What have you read lately that had something unexpected happen which, even now, stands out in your memory as a good story?

Yesterday was my in-house launch of the book over at the publisher’s, and it went really really well. I’ve heard from my editor comments from various people who now have the book, who’d either just finished it or were about half-way through, and their comments were so great, I felt like I was going to float the rest of the day. This company totally rocks. I’m exceptionally thrilled with their plan for the book and how they’re going to bring it out, how enthusiastic they are about it. I don’t think a writer could ask for better.

I’m also intensely satisfied with my book video. We got it edited (barely) in time to send to the publisher for the launch to show around; my editor loved it and there’s talk of putting it up on the publisher’s site as well as my own when we get closer to publication time. I am itching to put it up here, or put snippets up, but that would defeat the purpose of generating attention to the book at the time when it could be purchased, so I’ll try to be patient. (And if I manage to be patient, the world is probably going to end in a big fireball.)

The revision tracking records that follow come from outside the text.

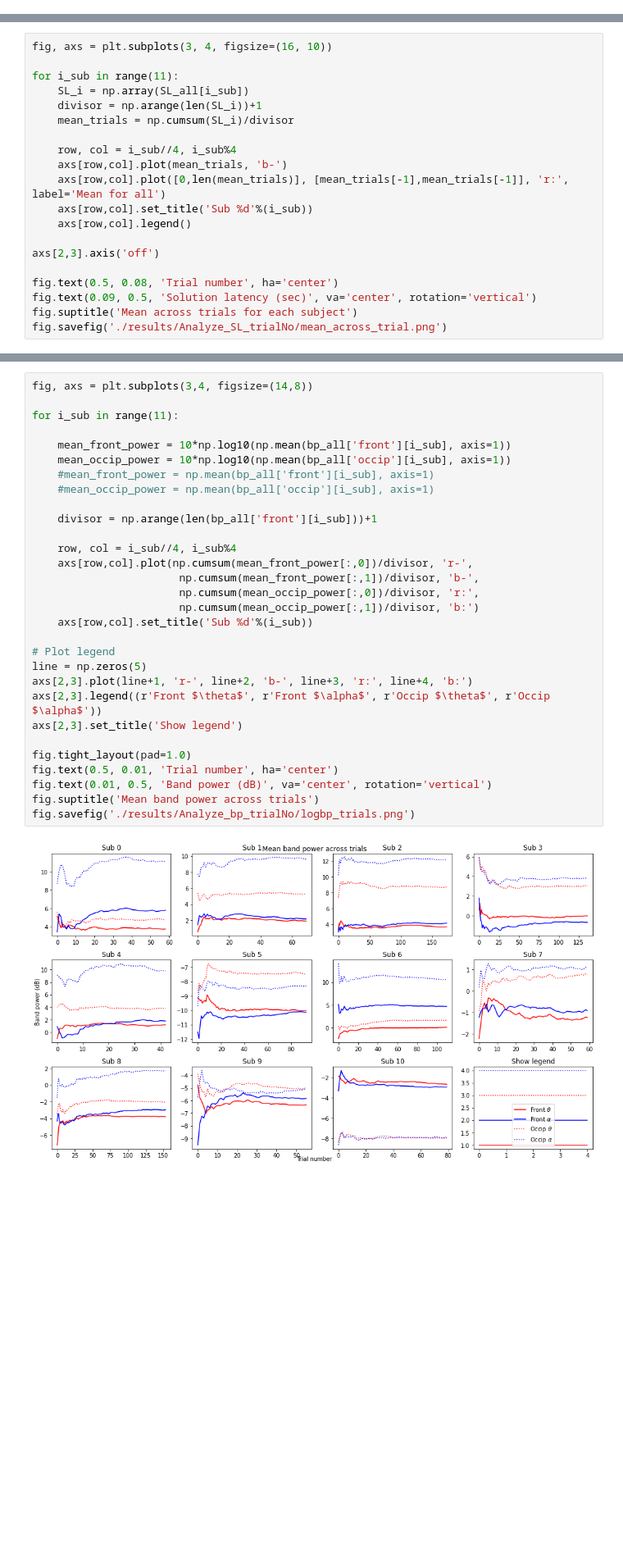
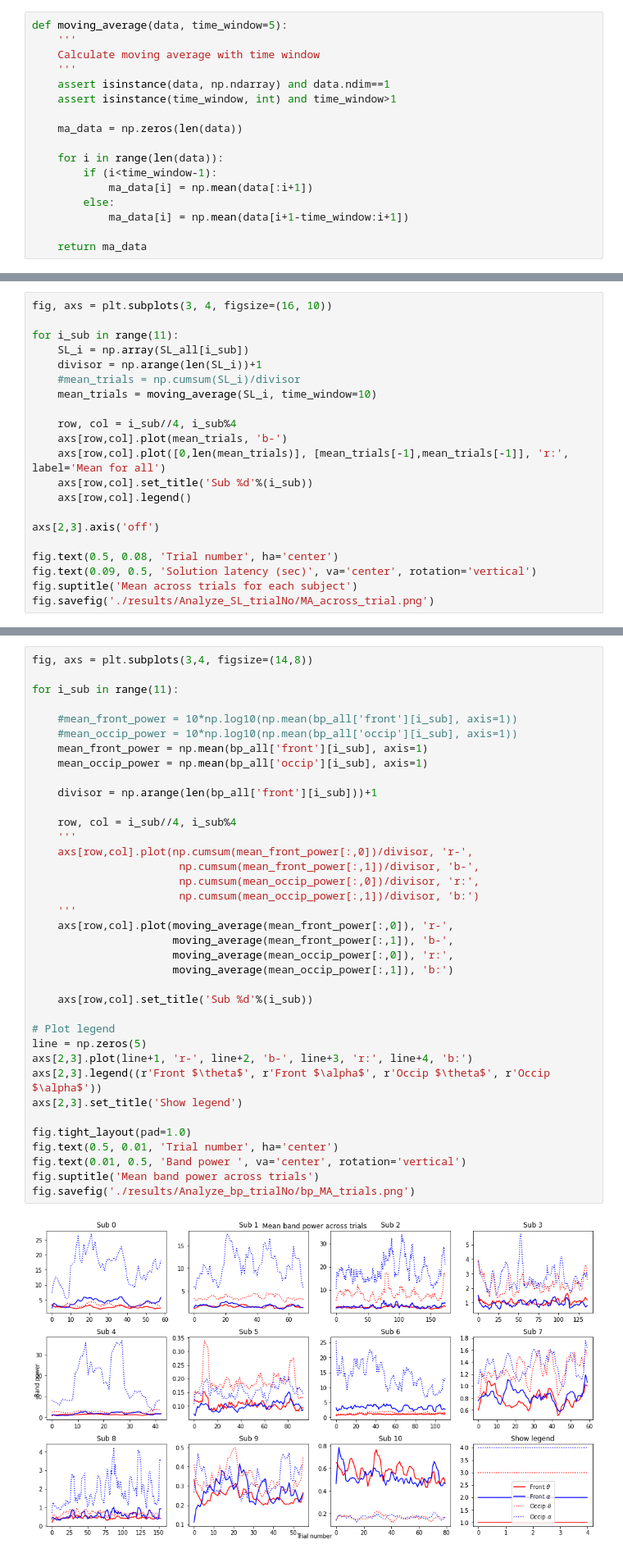
Before and after one commit to hundredball/Math24, a Jupyter notebook: Analyze_data.ipynb, the cells around one changed output, grey strips where cells are left out. Shown at 82% size. Cells and saved outputs as stored; diff of their text form; blank space fills up the shorter version.

```diff
--- a/Analyze_data.ipynb
+++ b/Analyze_data.ipynb
@@ -395,6 +395,23 @@ Result:
 
 
 </font>
+# %%
+def moving_average(data, time_window=5):
+    '''
+    Calculate moving average with time window
+    '''
+    assert isinstance(data, np.ndarray) and data.ndim==1
+    assert isinstance(time_window, int) and time_window>1
+
+    ma_data = np.zeros(len(data))
+
+    for i in range(len(data)):
+        if (i<time_window-1):
+            ma_data[i] = np.mean(data[:i+1])
+        else:
+            ma_data[i] = np.mean(data[i+1-time_window:i+1])
+
+    return ma_data
 # %%
 # Read solution latency sequentially
 
@@ -427,7 +444,8 @@ fig, axs = plt.subplots(3, 4, figsize=(16, 10))
 for i_sub in range(11):
     SL_i = np.array(SL_all[i_sub])
     divisor = np.arange(len(SL_i))+1
-    mean_trials = np.cumsum(SL_i)/divisor
+    #mean_trials = np.cumsum(SL_i)/divisor
+    mean_trials = moving_average(SL_i, time_window=10)
 
     row, col = i_sub//4, i_sub%4
     axs[row,col].plot(mean_trials, 'b-')
@@ -440,5 +458,5 @@ axs[2,3].axis('off')
 fig.text(0.5, 0.08, 'Trial number', ha='center')
 fig.text(0.09, 0.5, 'Solution latency (sec)', va='center', rotation='vertical')
 fig.suptitle('Mean across trials for each subject')
-fig.savefig('./results/Analyze_SL_trialNo/mean_across_trial.png')
+fig.savefig('./results/Analyze_SL_trialNo/MA_across_trial.png')
 # %% [output]
@@ -602,35 +620,42 @@ Calculating the bandpower of time-series data...
 # %%
 fig, axs = plt.subplots(3,4, figsize=(14,8))
 
 for i_sub in range(11):
 
-    mean_front_power = 10*np.log10(np.mean(bp_all['front'][i_sub], axis=1))
-    mean_occip_power = 10*np.log10(np.mean(bp_all['occip'][i_sub], axis=1))
-    #mean_front_power = np.mean(bp_all['front'][i_sub], axis=1)
-    #mean_occip_power = np.mean(bp_all['occip'][i_sub], axis=1)
+    #mean_front_power = 10*np.log10(np.mean(bp_all['front'][i_sub], axis=1))
+    #mean_occip_power = 10*np.log10(np.mean(bp_all['occip'][i_sub], axis=1))
+    mean_front_power = np.mean(bp_all['front'][i_sub], axis=1)
+    mean_occip_power = np.mean(bp_all['occip'][i_sub], axis=1)
 
     divisor = np.arange(len(bp_all['front'][i_sub]))+1
 
     row, col = i_sub//4, i_sub%4
+    '''
     axs[row,col].plot(np.cumsum(mean_front_power[:,0])/divisor, 'r-',
                        np.cumsum(mean_front_power[:,1])/divisor, 'b-',
                        np.cumsum(mean_occip_power[:,0])/divisor, 'r:',
                        np.cumsum(mean_occip_power[:,1])/divisor, 'b:')
+    '''
+    axs[row,col].plot(moving_average(mean_front_power[:,0]), 'r-',
+                      moving_average(mean_front_power[:,1]), 'b-',
+                      moving_average(mean_occip_power[:,0]), 'r:',
+                      moving_average(mean_occip_power[:,1]), 'b:')
+
     axs[row,col].set_title('Sub %d'%(i_sub))
 
 # Plot legend
 line = np.zeros(5)
 axs[2,3].plot(line+1, 'r-', line+2, 'b-', line+3, 'r:', line+4, 'b:')
 axs[2,3].legend((r'Front $\theta$', r'Front $\alpha$', r'Occip $\theta$', r'Occip $\alpha$'))
 axs[2,3].set_title('Show legend')
 
 fig.tight_layout(pad=1.0)
 fig.text(0.5, 0.01, 'Trial number', ha='center')
-fig.text(0.01, 0.5, 'Band power (dB)', va='center', rotation='vertical')
+fig.text(0.01, 0.5, 'Band power ', va='center', rotation='vertical')
 fig.suptitle('Mean band power across trials')
-fig.savefig('./results/Analyze_bp_trialNo/logbp_trials.png')
+fig.savefig('./results/Analyze_bp_trialNo/bp_MA_trials.png')
 # %% [output]
-[figure, old version]
+[figure, new version]
 # %%
 fig1, axs1 = plt.subplots(3,4, figsize=(14,8))
 fig2, axs2 = plt.subplots(3,4, figsize=(14,8))
```
Also changed, not shown: parts of 13 cells of this notebook, 1 other file.
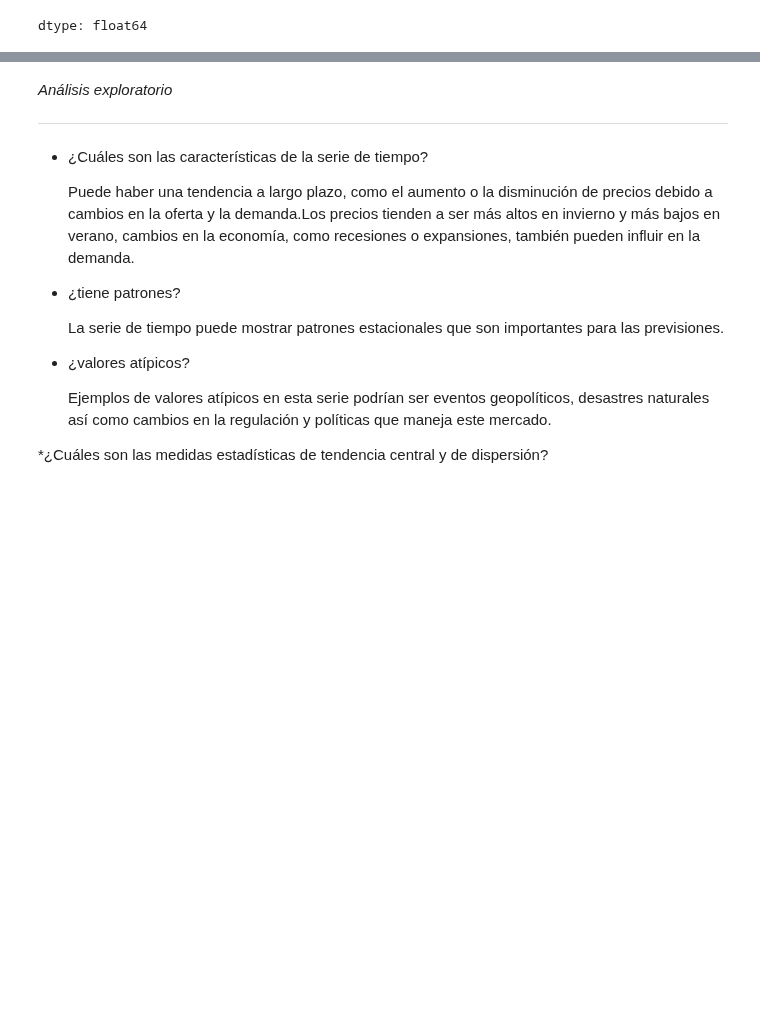
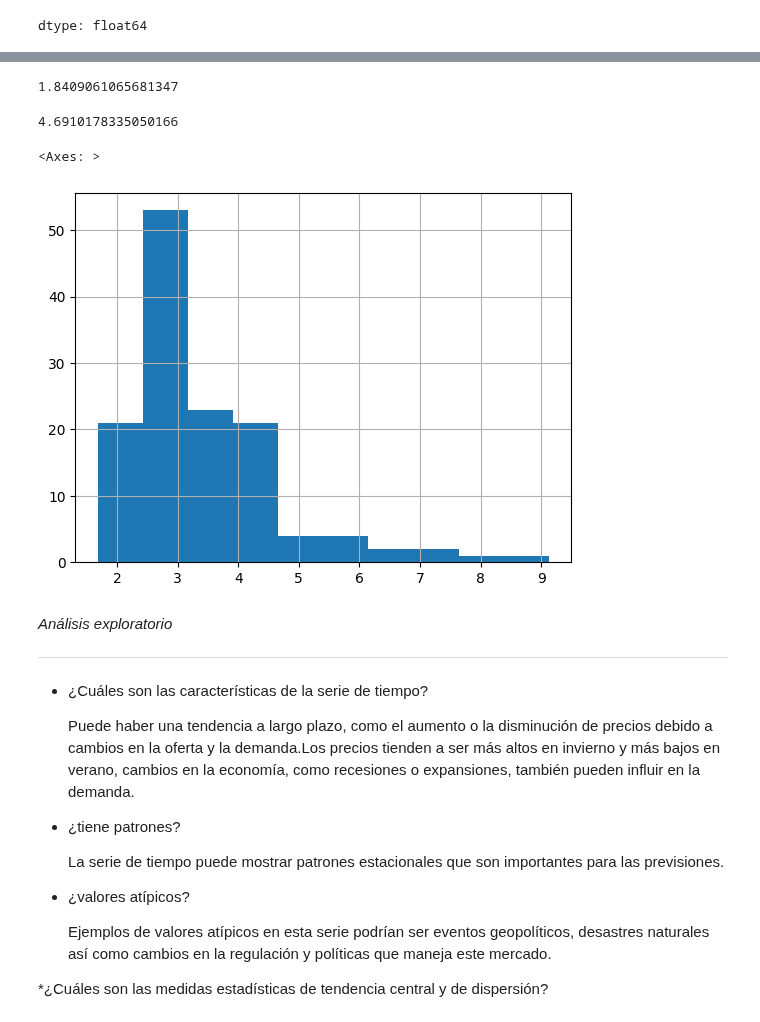
Before and after one commit to Michelleagl/Series_de_Tiempo, a Jupyter notebook: series_de_tiempo.ipynb, the cells around one changed output, grey strips where cells are left out. Cells and saved outputs as stored; diff of their text form; code cells hidden in the pictures; blank space fills up the shorter version.

```diff
--- a/series_de_tiempo.ipynb
+++ b/series_de_tiempo.ipynb
@@ -245,3 +299,16 @@ dtype: float64
+# %%
+hist.skew()
+# %% [output]
+1.8409061065681347
+# %%
+hist.kurtosis()
+# %% [output]
+4.6910178335050166
+# %%
+hist.hist()
+# %% [output]
+<Axes: >
+[figure, added]
 # %% [markdown]
 *Análisis exploratorio*
 __________________________
```
Also changed, not shown: parts of 17 cells of this notebook.
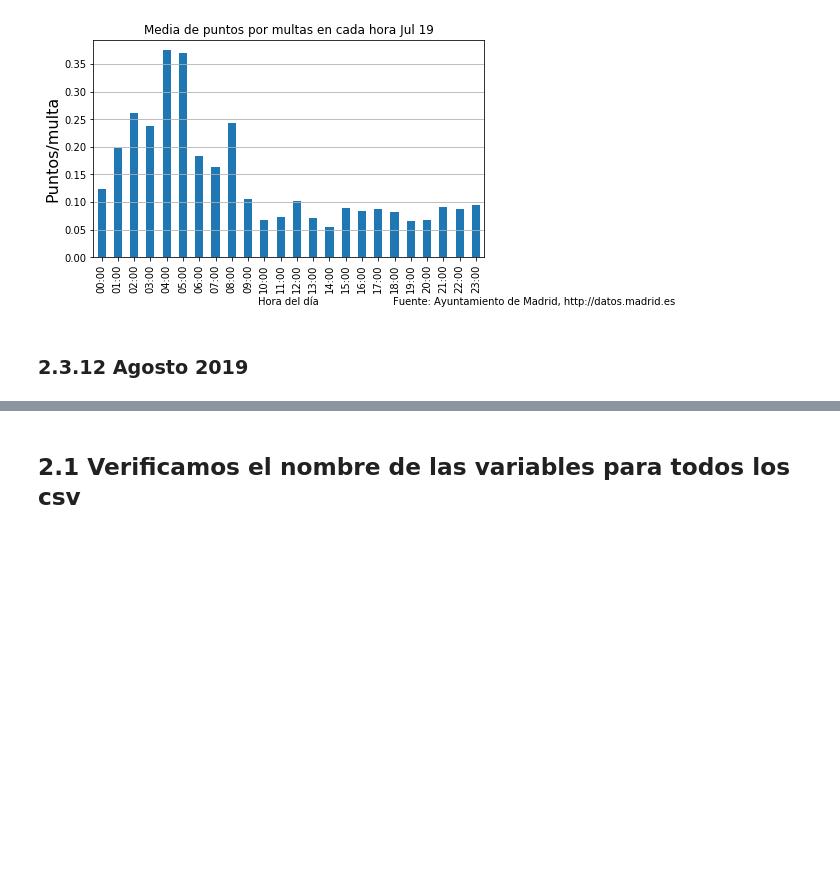
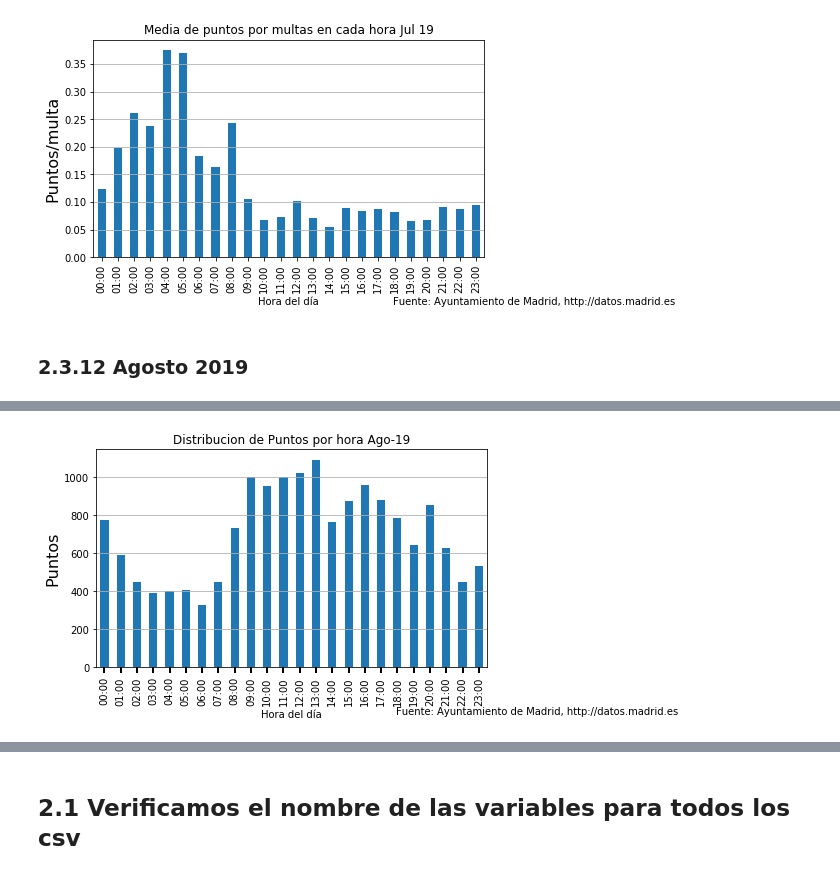
Before and after one commit to Rafabedolla/python, a Jupyter notebook: rafa.ipynb, the cells around one changed output, grey strips where cells are left out. Drawn from its saved outputs; the diff is of its cells as text; code cells hidden in the pictures; blank space fills up the shorter version.

```diff
--- a/rafa.ipynb
+++ b/rafa.ipynb
@@ -1663,15 +1699,17 @@ print ('Puntos total perdidos: {:,.0f} puntos'.format(puntos_totales))
 # %%
-set18_puntos=set18.sort_values('HORA').groupby("hora_entera",sort=False).PUNTOS
+ago19_puntos=ago19.sort_values('HORA').groupby("hora_entera",sort=False).PUNTOS
 fig1 = plt.figure(1,(7,4))
 ax1 = fig1.add_subplot(1,1,1)
-ax1 = set18_puntos.sum().plot.bar()
+ax1 = ago19_puntos.sum().plot.bar()
 ax1.locator_params(axis='y',nbins=10)
 ax1.set_xlabel('Hora del día')
 ax1.set_ylabel('Puntos',size=16)
 ax1.tick_params(axis='x',direction='out', length=6, width=2, colors='black')
 #ax1.set_xticklabels(multas_euros['hora_entera'])
 ax1.grid(axis='y')
-ax1.set_title('Distribucion de Puntos por hora Sep-18')
+ax1.set_title('Distribucion de Puntos por hora Ago-19')
 fig1.suptitle('Fuente: Ayuntamiento de Madrid, http://datos.madrid.es',size=10,x=1,y=-0.01)
-fig1.savefig('puntos_hora_Sep18',bbox_inches = 'tight')
+fig1.savefig('puntos_hora_Ago19',bbox_inches = 'tight')
+# %% [output]
+[figure, added]
 # %%
```
Also changed, not shown: parts of 11 cells of this notebook.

The last couple of months have been insanely busy here — family-wise (my dad had surgery, my son was sick) and work wise (we have more construction work than we want to do and my husband is actively ignoring requests for bids because we just do not have the time or the manpower to do the jobs) and writing wise (working on book 2). However, since the family seems to be on their way back to good health and the workload will taper down in a week or so, I feel like I’m finally getting back to normal and will start posting more over here on writing and publishing issues. I think I’m also going to start listing books I’ve read and enjoyed. I doubt I do a full-fledged review, but rather just tell why I enjoyed it. My tastes are very eclectic, but lately I’ve been reading way more crime fiction and comedic fiction than anything else, and a little S/F thrown in for good measure. There’s no telling what’s going to pop up here, so stay tuned.